IN THE BLOOD
*** (out of 5)
April 4, 2014
Gina Carano as AVA
Cam Gigandet as AVA’S HUSBAND
Danny Trejo as BOSS
Luis Guzmán as CHIEF RAMÓN GARZA
Stephen Lang as AVA’S FATHER
Studio: Anchor Bay
Directed by: John Stockwell
BY KEVIN CARR
Listen to Kevin’s radio review…
There’s a lot of appeal with Gina Carano. I can totally see why Hollywood is trying to give her an action career. She’s fit. She’s beautiful. She has a small talent for acting. In a business where only a handful of sports heroes – regardless of their sex – make it onto the big screen, she seems like an easy fit.
Unfortunately, Carano’s small talent for acting is what’s holding her back. It worked to her favor when she starred in “Haywire,” playing a cold-hearted assassin. Similarly, her turn in “Fast & Furious 6” was fine because we didn’t have to emotionally invest in her character. All she had to do was stand around and look attractive, then kick a whole lotta ass.
In spite of fighting kidnappers and corrupt cops in “In the Blood,” her biggest enemy is her own acting skill.
That’s not to say she’s terrible. Like I said, Carano has a small talent for acting. However, when handed heavy emotional scenes, it’s revealed that she is a fighter by trade and an actor on the side. She just doesn’t have the presence to carry the film through the emotional moments. As you’d expect from a fighter, she’s too guarded. She doesn’t have that emotional vulnerability that would make her a good hero.

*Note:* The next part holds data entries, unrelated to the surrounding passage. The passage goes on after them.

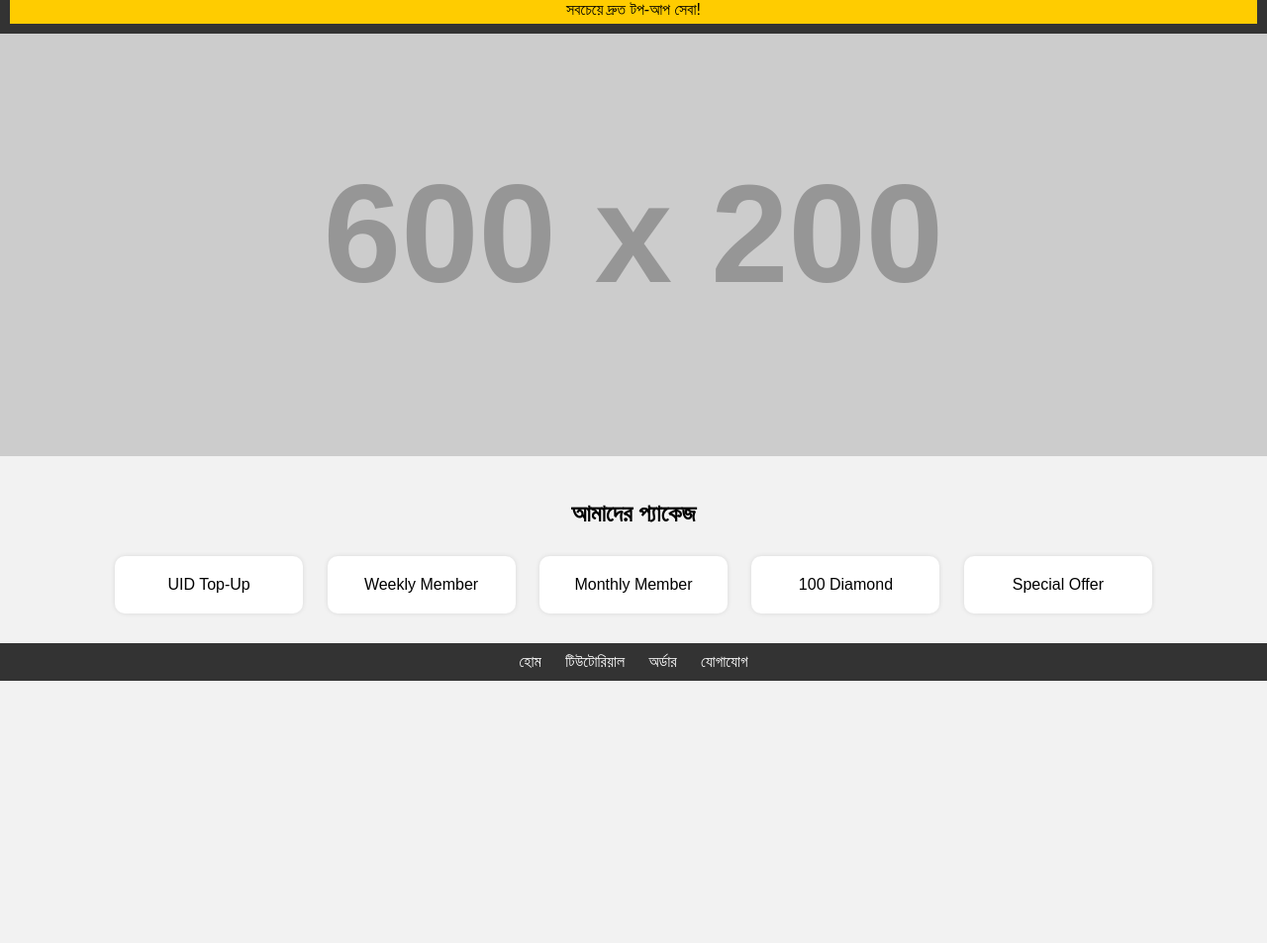
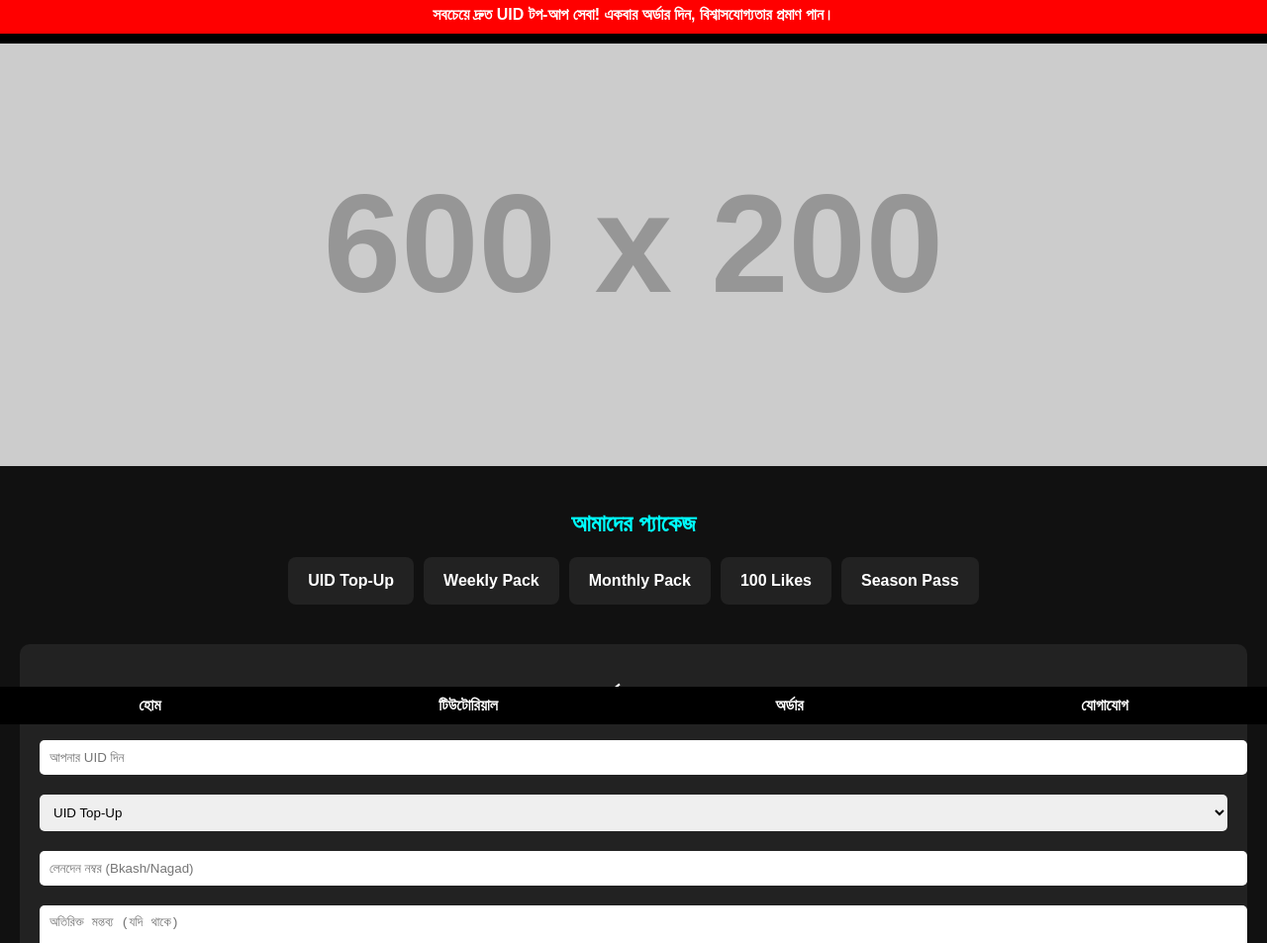
Before and after one commit to xamai123/xamai123.github.io, a plain HTML site: page index.html in a window 1280 px wide. Shown: the part 68-1021 px from the top of the page at 99% size. Before the commit the page ends 800 px from the top, so only its background shows below. Drawn offline with Linux system fonts and the light colour scheme; placeholder pictures from the web are drawn by us.

Commit message:
Update index.html

```diff
--- a/index.html
+++ b/index.html
@@ -1,89 +1,76 @@
-<!DOCTYPE html>
-<html lang="bn">
+<!DOCTYPE html><html lang="bn">
 <head>
   <meta charset="UTF-8">
+  <meta name="viewport" content="width=device-width, initial-scale=1.0">
   <title>XAMAI TOP-UP</title>
   <style>
-    body {
-      font-family: Arial, sans-serif;
-      margin: 0;
-      padding: 0;
-      background: #f2f2f2;
-    }
-    header {
-      background: #333;
-      color: white;
-      padding: 10px;
-      text-align: center;
-    }
-    .notice {
-      background: #ffcc00;
-      color: black;
-      padding: 5px;
-    }
-    .banner img {
-      width: 100%;
-      height: auto;
-    }
-    .products {
-      padding: 20px;
-      text-align: center;
-    }
-    .card {
-      display: inline-block;
-      background: white;
-      margin: 10px;
-      padding: 20px;
-      border-radius: 10px;
-      width: 150px;
-      box-shadow: 0 0 5px rgba(0,0,0,0.1);
-      text-decoration: none;
-      color: black;
-    }
-    .card:hover {
-      background: #00f0ff;
-    }
-    .bottom-nav {
-      background: #333;
-      color: white;
-      padding: 10px;
-      text-align: center;
-    }
-    .bottom-nav a {
-      color: white;
-      margin: 0 10px;
-      text-decoration: none;
-    }
+    body { margin: 0; font-family: 'Arial', sans-serif; background: #111; color: white; text-align: center; }
+    header, footer { background: #000; padding: 10px 0; }
+    img { max-width: 100%; height: auto; }
+    .notice { background: red; padding: 10px; color: white; font-weight: bold; }
+    .banner img { width: 100%; height: auto; }
+    .products { padding: 20px; }
+    .products h2 { color: cyan; margin-bottom: 20px; }
+    .product-list { display: flex; flex-wrap: wrap; gap: 10px; justify-content: center; }
+    .card { background: #222; padding: 15px 20px; border-radius: 8px; color: white; text-decoration: none; font-weight: bold; transition: 0.3s; }
+    .card:hover { background: #00f0f0; color: black; }
+    .bottom-nav { display: flex; justify-content: space-around; padding: 10px 0; background: #000; position: fixed; bottom: 0; width: 100%; }
+    .bottom-nav a { color: white; text-decoration: none; font-weight: bold; }
+    form { background: #222; padding: 20px; margin: 20px; border-radius: 10px; }
+    input, select, textarea { width: 100%; padding: 10px; margin: 10px 0; border-radius: 5px; border: none; }
+    button { background: cyan; color: black; padding: 10px 20px; border: none; border-radius: 5px; font-weight: bold; }
   </style>
 </head>
-<body>
-
-<header>
-  <img src="https://via.placeholder.com/150x50?text=XAMAI+TOP-UP" alt="Logo">
-  <div class="notice">সবচেয়ে দ্রুত টপ-আপ সেবা!</div>
-</header>
-
-<section class="banner">
-  <img src="https://via.placeholder.com/600x200?text=Top-Up+Banner" alt="Banner">
-</section>
-
-<section class="products">
+<body>  <header>
+    <img src="https://via.placeholder.com/200x50?text=Logo" alt="XAMAI TOP-UP Logo">
+    <div class="notice">সবচেয়ে দ্রুত UID টপ-আপ সেবা! একবার অর্ডার দিন, বিশ্বাসযোগ্যতার প্রমাণ পান।</div>
+  </header>  <section class="banner">
+    <img src="https://via.placeholder.com/600x200?text=Top-Up+Banner" alt="Top-Up Banner">
+  </section>  <section class="products">
     <h2>আমাদের প্যাকেজ</h2>
     <div class="product-list">
-    <a href="#" class="card">UID Top-Up</a>
-    <a href="#" class="card">Weekly Member</a>
-    <a href="#" class="card">Monthly Member</a>
-    <a href="#" class="card">100 Diamond</a>
-    <a href="#" class="card">Special Offer</a>
+      <a href="#form" class="card">UID Top-Up</a>
+      <a href="#form" class="card">Weekly Pack</a>
+      <a href="#form" class="card">Monthly Pack</a>
+      <a href="#form" class="card">100 Likes</a>
+      <a href="#form" class="card">Season Pass</a>
     </div>
-</section>
-
-<footer class="bottom-nav">
+  </section>  <section id="form">
+    <form onsubmit="submitForm(event)">
+      <h2>অর্ডার করুন</h2>
+      <input type="text" id="uid" placeholder="আপনার UID দিন" required>
+      <select id="product">
+        <option>UID Top-Up</option>
+        <option>Weekly Pack</option>
+        <option>Monthly Pack</option>
+        <option>100 Likes</option>
+        <option>Season Pass</option>
+      </select>
+      <input type="text" id="trxid" placeholder="লেনদেন নম্বর (Bkash/Nagad)" required>
+      <textarea id="note" placeholder="অতিরিক্ত মন্তব্য (যদি থাকে)"></textarea>
+      <button type="submit">অর্ডার সাবমিট করুন</button>
+    </form>
+  </section>  <footer class="bottom-nav">
     <a href="#">হোম</a>
     <a href="#">টিউটোরিয়াল</a>
-  <a href="#">অর্ডার</a>
+    <a href="#form">অর্ডার</a>
     <a href="#">যোগাযোগ</a>
-</footer>
+  </footer>  <script>
+    function submitForm(e) {
+      e.preventDefault();
+      const data = {
+        uid: document.getElementById('uid').value,
+        product: document.getElementById('product').value,
+        trxid: document.getElementById('trxid').value,
+        note: document.getElementById('note').value
+      };
 
-</body>
+      fetch("YOUR_GOOGLE_SCRIPT_URL_HERE", {
+        method: "POST",
+        headers: { "Content-Type": "application/json" },
+        body: JSON.stringify(data)
+      }).then(res => alert("অর্ডার সফলভাবে সাবমিট হয়েছে!"))
+      .catch(err => alert("সমস্যা হয়েছে! আবার চেষ্টা করুন।"));
+    }
+  </script></body>
 </html>
```
Lines whose indentation alone changed are shown as unchanged.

Still, when she’s doing what she does best – which is kicking ass – the movie is pretty good.
The story follows Ava (Carano), who is honeymooning on a tropical island. After getting in an altercation in a bar, her husband (Cam Gigandet) is targeted by a crime boss. He is kidnapped, and the police are not helping Ava at all. She takes matters into her own hands and starts to track down her husband. A corrupt police chief (Luis Guzmán) tries to steer her clear and eventually tries to deport her, but Ava is too committed to finding her husband and rescuing him.
I may have come off a bit strong in this review at first. I didn’t dislike the movie because of Carano. In facet, I think she has the potential to be pretty good, and I give her a lot of credit for having the guts to take on a role that is more than just the heavy. However, she’s a bit out of her element in the emotional scenes. While there are only a few of these, this is where the movie drags a bit.
Once she gets on the warpath, things really look up. It’s no “Taken,” but it draws from the same emotional pool. The dedicated hero tracking down a loved one is an easy sell to a family man like myself, and it is in this second half of the film that Carano is doing what she does best.
The film is directed by John Stockwell, who gave us “Turistas” in 2006. Taken with “In the Blood,” he’s making a travelogue of horrible things that can happen to you on a tropical vacation, and this film has some similar elements, like a friendly stranger introducing the couple to their doom, exploring the seedy side of paradise and awful things happening to tourists abroad. Fortunately, “In the Blood” is more like the aforementioned “Taken” and less like “Hostel.” Still, it’s this ripped-from-the-headlines approach to the story that makes it hit home.
There are plenty of wrinkles and foibles throughout “In the Blood,” but it works for a somewhat disposable thriller as long as you’re not expecting anything beyond typical WWE-style acting.